The sad events in Ukraine have forced the government and the property industry to pay even more attention to where client money comes from and who their client is. This has had serious implications for the whole industry, not just for those exposed to foreign property transactions.
Events in Ukraine forced the government to push through the Economic Crime (Transparency and Enforcement Bill), which will create a register upon which all foreign owners of UK properties must declare their true beneficial ownership and verify their identity with Companies House. More seriously, those who do not declare their beneficial owner will be subject to restrictions on the sale of property and may face up to five years in prison.
On top of this, in the government’s March 2022 response to their digital identity and attributes consultation, July 2021, Julia Lopez MP, Minister of State for Media, Data and Digital Infrastructure, details their “intent to legislate….to enable the development of a secure and trusted marketplace for digital identities and attributes across the UK economy”.
How is the legal sector responding?
The property industry has been working to improve identity verification standards as technology has improved and digital means of identity verification have proved to be more secure and safer than the “traditional” methods of matching a person’s face with their passport.

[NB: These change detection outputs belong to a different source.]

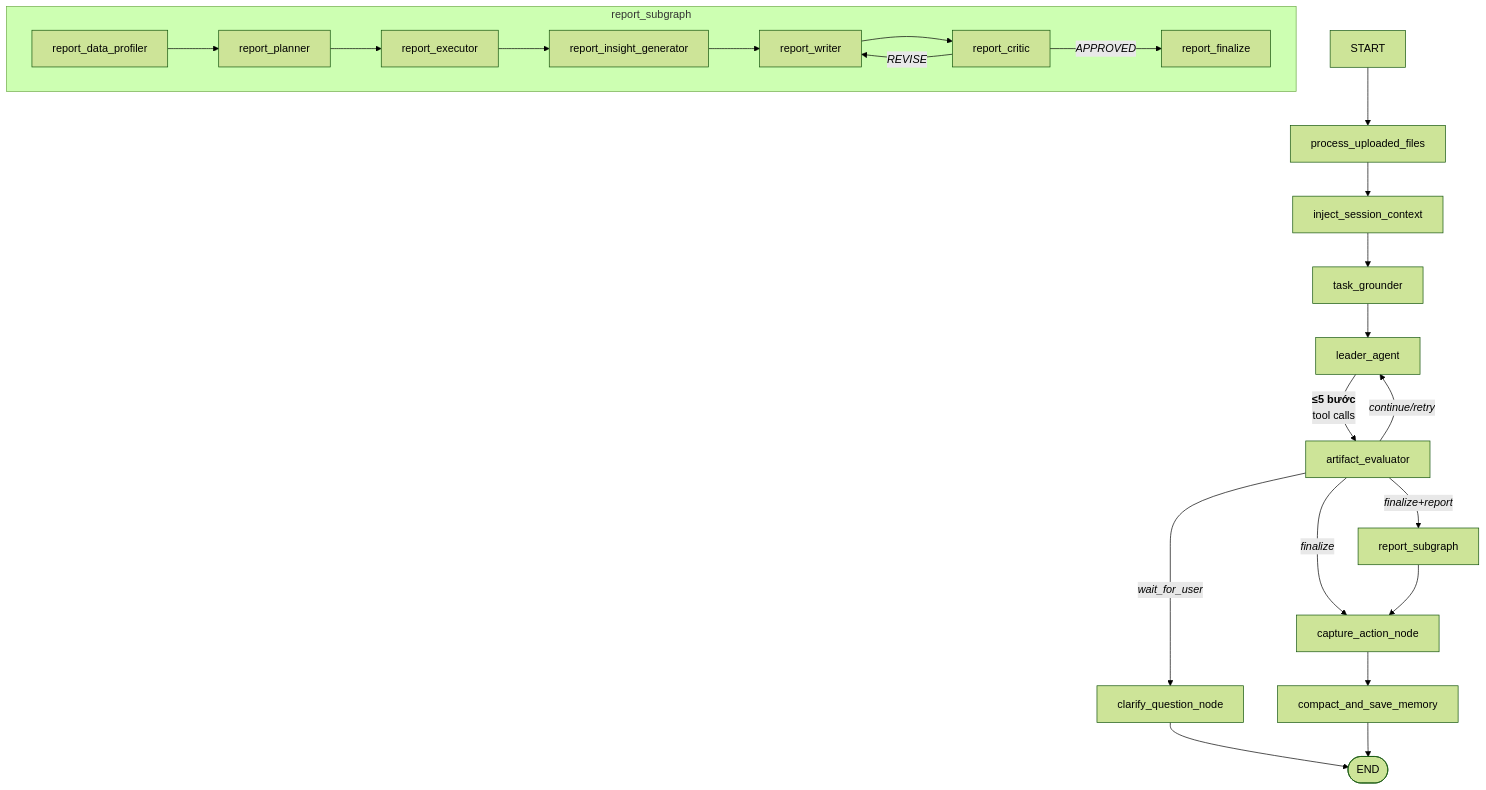
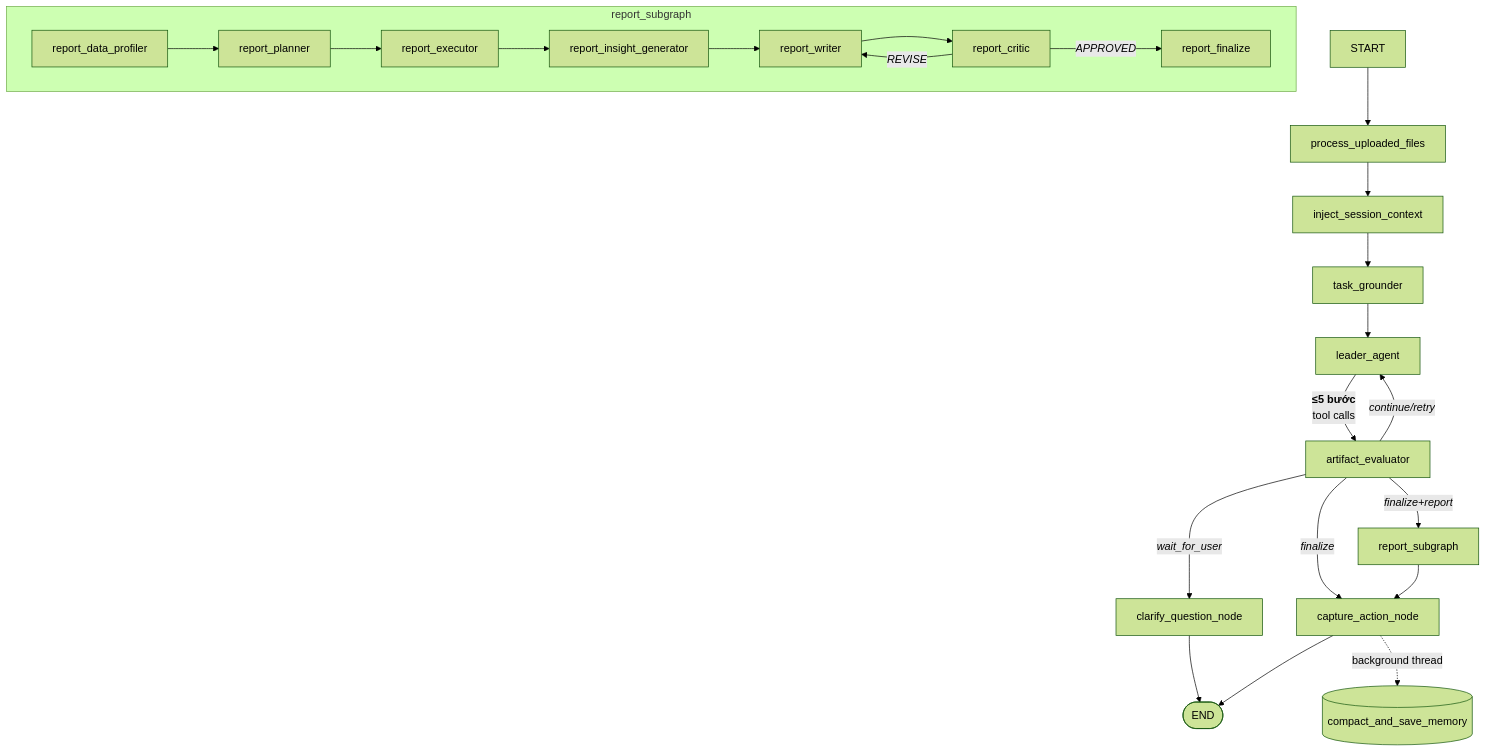
One commit to thangquang09/da-agent-project changed the first of 2 diagrams in docs/thangquang09/01_architecture.md. Above: the diagram before and after it, drawn with Mermaid (forest theme). The commit also changed other lines of this file and 3 other files, not shown here.

````diff
--- a/docs/thangquang09/01_architecture.md
+++ b/docs/thangquang09/01_architecture.md
@@ -37,26 +38,26 @@
 ```mermaid
 flowchart TD
     START --> PROCESS[process_uploaded_files]
     PROCESS --> INJECT[inject_session_context]
     INJECT --> GROUND[task_grounder]
     GROUND --> LEADER[leader_agent]
     LEADER -->|<b>≤5 bước</b><br/>tool calls| EVAL[artifact_evaluator]
     EVAL -->|<i>continue/retry</i>| LEADER
     EVAL -->|<i>wait_for_user</i>| CLARIFY[clarify_question_node]
     EVAL -->|<i>finalize+report</i>| REPORT[report_subgraph]
     EVAL -->|<i>finalize</i>| CAPTURE[capture_action_node]
     CLARIFY --> END([END])
     REPORT --> CAPTURE
-    CAPTURE --> MEMORY[compact_and_save_memory]
-    MEMORY --> END
+    CAPTURE --> END
+    CAPTURE -.->|background thread| MEMORY[(compact_and_save_memory)]
 
     subgraph report_subgraph
         PROF2[report_data_profiler] --> PLAN[report_planner]
         PLAN --> EXEC[report_executor]
         EXEC --> INSIGHT[report_insight_generator]
         INSIGHT --> WRITE[report_writer]
         WRITE --> CRITIC[report_critic]
         CRITIC -->|<i>REVISE</i>| WRITE
         CRITIC -->|<i>APPROVED</i>| FINAL[report_finalize]
     end
 ```
````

On Thursday, the LawtechUK Regulatory Response Unit published a joint statement in support of digital identity technology in the legal sector. The intention is to help better tackle the many misunderstandings faced around digital identity. LawTechUK are working with the rest of the industry to help encourage legal practitioners to adopt these improved and safer means of identity verification, making it safer for the industry and consumers.
The Department for Digital, Culture, Media and Sport (DCMS) introduced the Digital Identity & Attributes Trust Framework, as well as proposing new legislation. Beneath this is the development of industry-specific trust schemes such as MyIdentity, designed specifically for the home buying and selling sector. MyIdentity has been supported right across the sector from the likes of the CLC and Propertymark as well as getting into the FCA sandbox test environment.
One of the key outcomes of the DCMS Framework is the certification of identity service providers (IDSPs) and a trustmark. Furthermore, those IDSPs who are working to the MyIdentity scheme standards will now carry liability for their activities and have the ability to join Cifas, the UK’s main fraud prevention service.
Digital identity technology has vastly improved. Adopted and used in the right way, it will reduce the risks associated with property and identity fraud. The reduction in ID fraud risks will have potential cost savings on Professional Indemnity Insurance if firms use a digital identity scheme for transactions.
Industry needs to move forward together and embrace these standards, otherwise it will be left to the controls of external players. In the United States, Apple have been developing a digital identity scheme and Microsoft have been working on their own scheme for years, as have Google and Facebook.
Fragmentation and different standards bring greater risk to the industry.
Never has the industry been required to get behind a standards-based approach to identity verification than now, with government and industry support, certification of IDSPs and introducing greater safety into the sales process.
This will help better protect the industry as well as consumers.